▸ **AVAILABLE DATA**:
▽

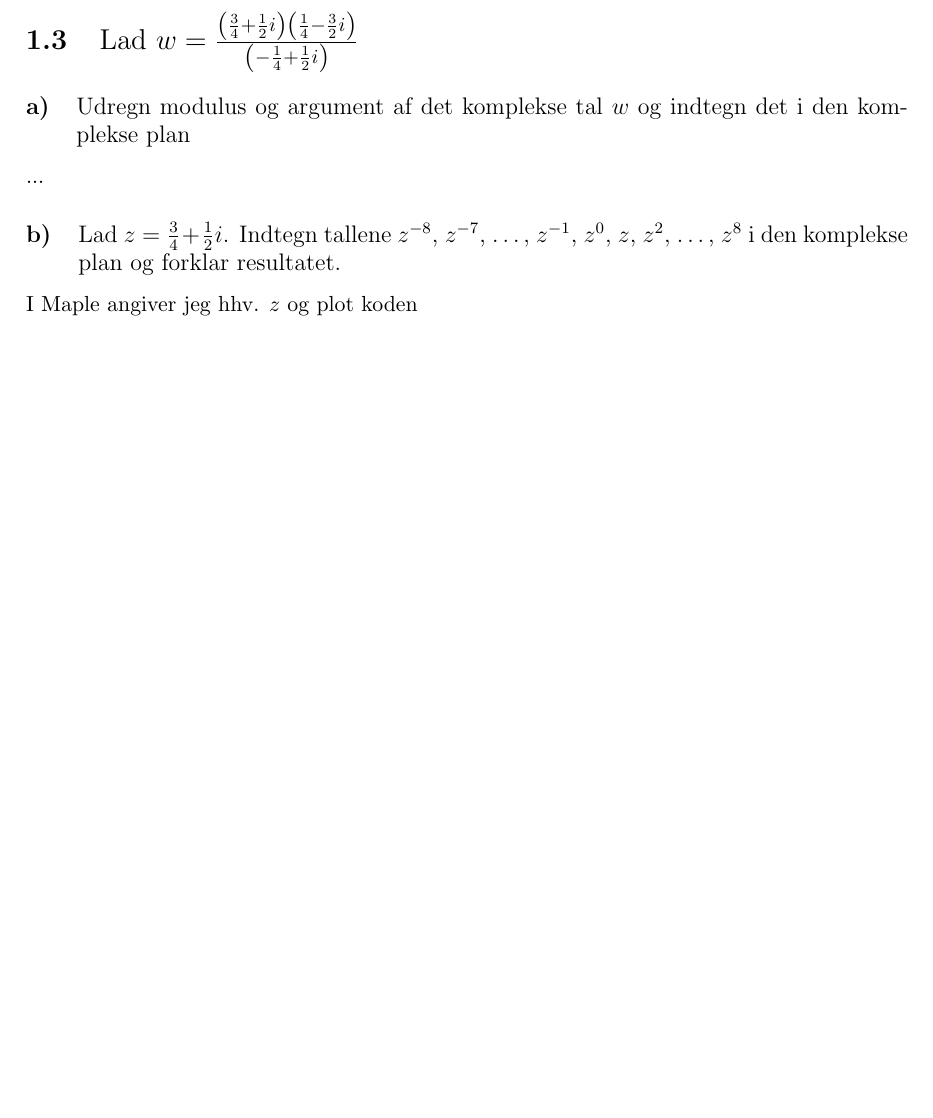
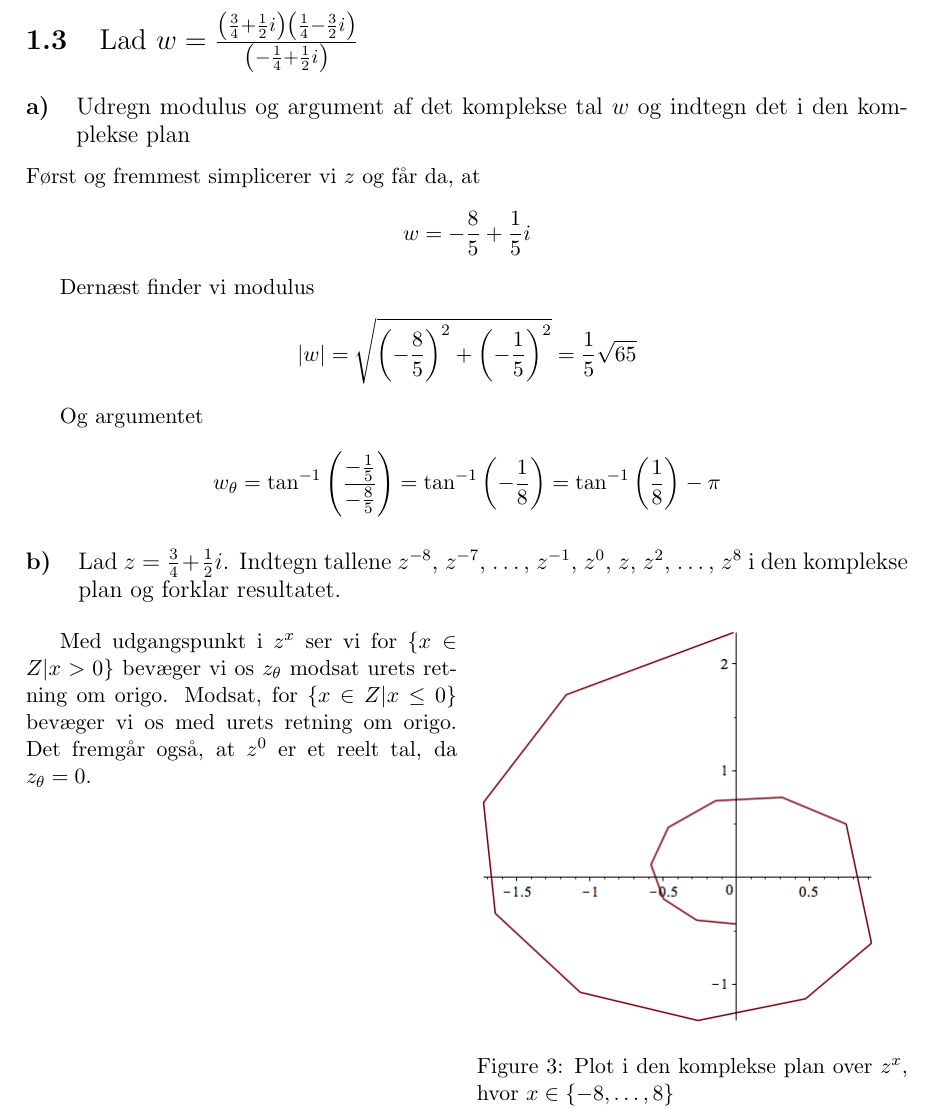
Before and after one commit to CasperBHansen/MatIntroNat, a LaTeX problem sheet (assignments/L1/w1.tex): part of the page before the commit and part of page 2 of 2 after it, cut so that both start at the same text, the shorter picture padded with empty space. Compiled offline with pdfLaTeX.

Commit message:
Added pdf

```diff
--- a/assignments/L1/w1.tex
+++ b/assignments/L1/w1.tex
@@ -5,6 +5,8 @@
 \usepackage{a4wide}
 \usepackage{amsmath,amssymb}
 \usepackage[utf8]{inputenc}
+\usepackage{float}
+\usepackage{graphicx}
 \usepackage{listings}
 \usepackage{multicol}
 
@@ -129,11 +154,45 @@
 
 \subsection{\mdseries Udregn modulus og argument af det komplekse tal $w$ og
     indtegn det i den komplekse plan}
-...
+Først og fremmest simplicerer vi $z$ og får da, at
+\begin{align*}
+    w = -\frac{8}{5} + \frac{1}{5}i
+\end{align*}
+
+Dernæst finder vi modulus
+\begin{align*}
+    \modulus{w} &=
+    \sqrt{
+        \left(-\frac{8}{5}\right)^2 +
+        \left(-\frac{1}{5}\right)^2}
+    = \frac{1}{5}\sqrt{65}
+\end{align*}
+
+Og argumentet
+\begin{align*}
+    w_\theta &= \tan^{-1}\left( \frac{ -\frac{1}{5} }{ -\frac{8}{5} } \right)
+              = \tan^{-1}\left( -\frac{1}{8} \right)
+              = \tan^{-1}\left( \frac{1}{8} \right) - \pi
+\end{align*}
 
 \subsection{\mdseries Lad $z = \frac{3}{4} + \frac{1}{2}i$. Indtegn tallene
 $z^{-8}$, $z^{-7}$, \dots, $z^{-1}$, $z^0$, $z$, $z^2$, \dots, $z^8$ i den
 komplekse plan og forklar resultatet.}
-I Maple angiver jeg hhv. $z$ og plot koden
+
+\begin{multicols}{2}
+
+Med udgangspunkt i $z^x$ ser vi for $\{x \in Z | x > 0\}$ bevæger vi
+os $z_\theta$ modsat urets retning om origo. Modsat, for $\{x \in Z | x \leq
+0\}$ bevæger vi os med urets retning om origo. Det fremgår også, at $z^0$ er
+et reelt tal, da $z_\theta = 0$.
+
+\vfill\columnbreak
+
+\begin{figure}[H]
+    \includegraphics[scale=0.5]{figures/fib.png}
+    \caption{Plot i den komplekse plan over $z^x$, hvor $x \in \{-8,\dots,8\}$}
+\end{figure}
+
+\end{multicols}
 
 \end{document}
```
Also changed, not shown: assignments/L1/w1.pdf (added), assignments/L1/w1.tex (31 more changed lines).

△

▸ **AIM OF THE EXERCISE**:
Restate it all word for word: every record, no pictures.

▸ **ANSWER TO THE PROBLEM**:
Before and after one commit to CasperBHansen/MatIntroNat, a LaTeX problem sheet (assignments/L1/w1.tex): part of the page before the commit and part of page 2 of 2 after it, cut so that both start at the same text, the shorter picture padded with empty space. Compiled offline with pdfLaTeX.

Commit message:
Added pdf

```diff
--- a/assignments/L1/w1.tex
+++ b/assignments/L1/w1.tex
@@ -5,6 +5,8 @@
 \usepackage{a4wide}
 \usepackage{amsmath,amssymb}
 \usepackage[utf8]{inputenc}
+\usepackage{float}
+\usepackage{graphicx}
 \usepackage{listings}
 \usepackage{multicol}
 
@@ -129,11 +154,45 @@
 
 \subsection{\mdseries Udregn modulus og argument af det komplekse tal $w$ og
     indtegn det i den komplekse plan}
-...
+Først og fremmest simplicerer vi $z$ og får da, at
+\begin{align*}
+    w = -\frac{8}{5} + \frac{1}{5}i
+\end{align*}
+
+Dernæst finder vi modulus
+\begin{align*}
+    \modulus{w} &=
+    \sqrt{
+        \left(-\frac{8}{5}\right)^2 +
+        \left(-\frac{1}{5}\right)^2}
+    = \frac{1}{5}\sqrt{65}
+\end{align*}
+
+Og argumentet
+\begin{align*}
+    w_\theta &= \tan^{-1}\left( \frac{ -\frac{1}{5} }{ -\frac{8}{5} } \right)
+              = \tan^{-1}\left( -\frac{1}{8} \right)
+              = \tan^{-1}\left( \frac{1}{8} \right) - \pi
+\end{align*}
 
 \subsection{\mdseries Lad $z = \frac{3}{4} + \frac{1}{2}i$. Indtegn tallene
 $z^{-8}$, $z^{-7}$, \dots, $z^{-1}$, $z^0$, $z$, $z^2$, \dots, $z^8$ i den
 komplekse plan og forklar resultatet.}
-I Maple angiver jeg hhv. $z$ og plot koden
+
+\begin{multicols}{2}
+
+Med udgangspunkt i $z^x$ ser vi for $\{x \in Z | x > 0\}$ bevæger vi
+os $z_\theta$ modsat urets retning om origo. Modsat, for $\{x \in Z | x \leq
+0\}$ bevæger vi os med urets retning om origo. Det fremgår også, at $z^0$ er
+et reelt tal, da $z_\theta = 0$.
+
+\vfill\columnbreak
+
+\begin{figure}[H]
+    \includegraphics[scale=0.5]{figures/fib.png}
+    \caption{Plot i den komplekse plan over $z^x$, hvor $x \in \{-8,\dots,8\}$}
+\end{figure}
+
+\end{multicols}
 
 \end{document}
```
Also changed, not shown: assignments/L1/w1.pdf (added), assignments/L1/w1.tex (31 more changed lines).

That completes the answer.